Established in 2017 with a vision to reduce congestion and air pollution, Yulu EVs were first introduced in Bengaluru, and later in Mumbai and Delhi. The idea was to create a purpose-built EV for first- and last-mile connectivity for shared mobility users. Since its inception, Yulu has been focussed on creating a sustainable business model. While the pandemic threw up challenges, it also opened up a new avenue for its business – goods delivery. Yulu adapted swiftly, and became a lifeline for many people who are without a driving licence, or can’t afford to buy their own vehicles for gig work.
The mission of the company is to make our cities sustainable, and public transport affordable, accessible and available to all. Today, revenues from shared mobility and goods delivery make for a healthy balance on its balance sheet, with Yulu estimating that about 17,000 gig workers used its EVs in 2021. From a use case perspective, Yulu vehicles reduce the operating costs of delivery executives by almost 35-40% compared to conventional vehicles, thus improving their earning potential.“
Yulu has been practising what the world is converging on now. EVs are the need of the hour. Shared EVs were quite a new concept for people when we started off and it was not easy to sell our idea. But in recent times, shared EVs and battery-as-a-service have taken over the auto market and we will continue to stay ahead of the curve,” says Amit Gupta, CEO & co-founder, Yulu.
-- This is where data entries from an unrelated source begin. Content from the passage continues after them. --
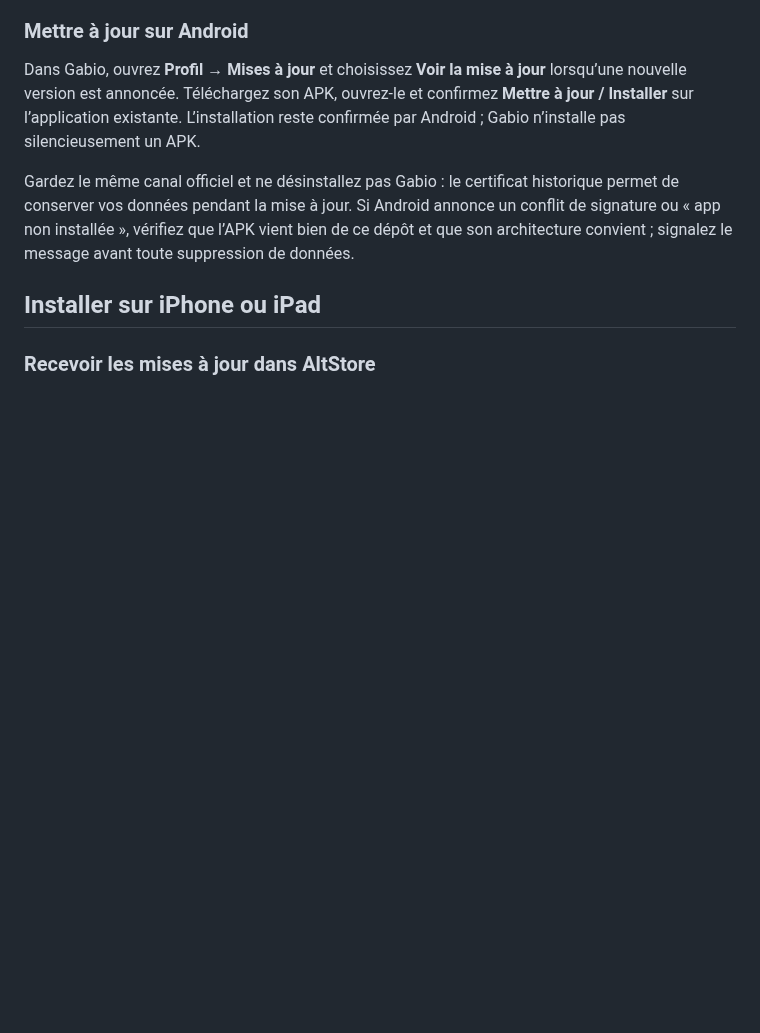
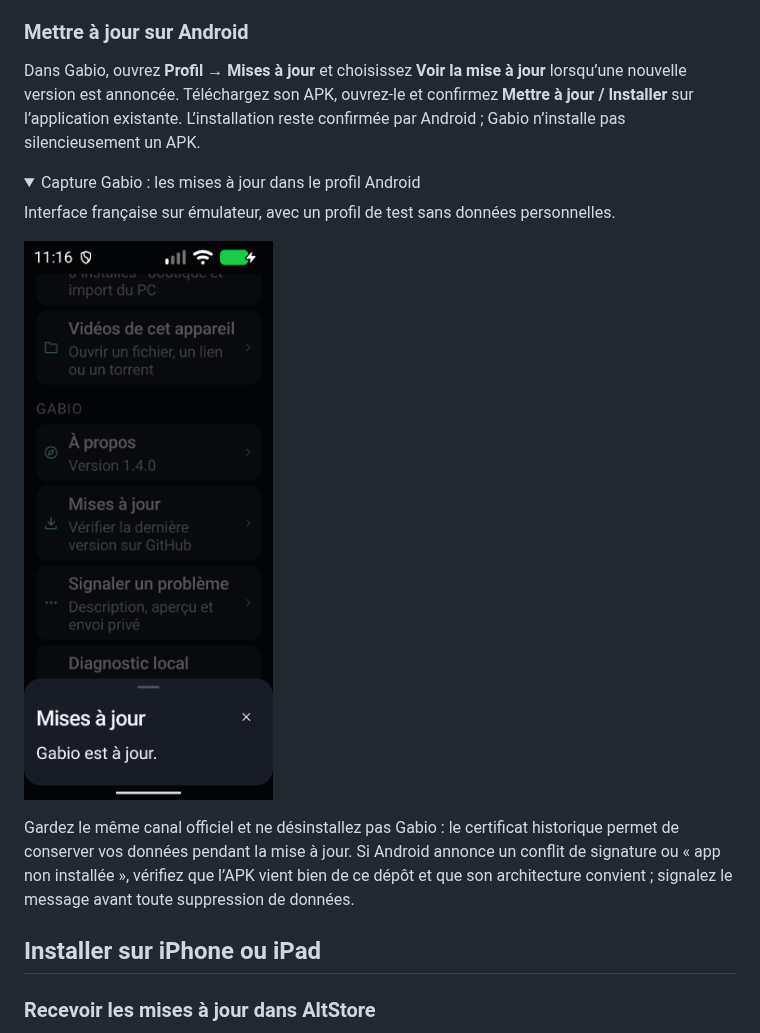
Before and after one commit to GabGaabS/gabio-release, a Markdown page: README.md, the part around one of its changes. Drawn GitHub-style; pictures changed too: assets/install/android-updates.png (added); folded sections open; blank space fills up the shorter version.

```diff
--- a/README.md
+++ b/README.md
@@ -98,6 +107,15 @@ Dans Gabio, ouvrez **Profil → Mises à jour** et choisissez **Voir la mise à
 lorsqu’une nouvelle version est annoncée. Téléchargez son APK, ouvrez-le et
 confirmez **Mettre à jour / Installer** sur l’application existante. L’installation
 reste confirmée par Android ; Gabio n’installe pas silencieusement un APK.
+
+<details>
+<summary>Capture Gabio : les mises à jour dans le profil Android</summary>
+
+Interface française sur émulateur, avec un profil de test sans données personnelles.
+
+<img src="assets/install/android-updates.png" alt="Profil Gabio Android et état de la mise à jour" width="360">
+
+</details>
 
 Gardez le même canal officiel et ne désinstallez pas Gabio : le certificat
 historique permet de conserver vos données pendant la mise à jour. Si Android
```
Also changed, not shown: other parts of README.md (+18 -0 lines), README.en.md (+27 -0 lines), assets/install/mac-settings.png (added), assets/install/windows-updates.png (added).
With 10,000 vehicles across Bengaluru, Mumbai and Delhi, Yulu is India’s largest electric mobility company, claims Gupta, a seasoned entrepreneur; prior to Yulu, he co-founded InMobi in 2007 that disrupted mobile advertising and became the country’s first profitable internet unicorn. According to him, Yulu will scale its fleet to 1,00,000 EVs by the end of this year. Besides this, Yulu is the largest player in the battery-as-a-service (BaaS) segment, he stresses. Since its inception, the company has been using swappable battery infrastructure. Max Network, its flagship battery swapping station, has completed three million battery swaps to date, and will be facilitating three million battery swaps per month by end 2022.Yulu has also set up Yulu Zones where its e-bikes can be picked up and dropped, differentiating it from other players in the segment. Currently, there are 3,000 such zones in the cities where Yulu is present, and the number will be increased to 10k-12k Yulu Zones by the end of this year.
Since the beginning, Yulu has been collaborating with government agencies, and assisting them in the formulation of the policy roadmap for EVs and BaaS. The company plans to be present in three more cities in 2022, and in about 8-10 cities by the end of the next financial year. Its next product, Yulu ‘Express’, will be a mid-speed vehicle created for the e-commerce industry which can carry a high payload. It is expected to be launched by the end of this year.
Gupta regards financial viability as a very important metric, and Yulu has always been in the black at the operational level. In the coming year, the company plans to raise funds through a combination of equity and debt, helping it put 1,00,000 electric vehicles on the road and have a presence in 8-10 more cities.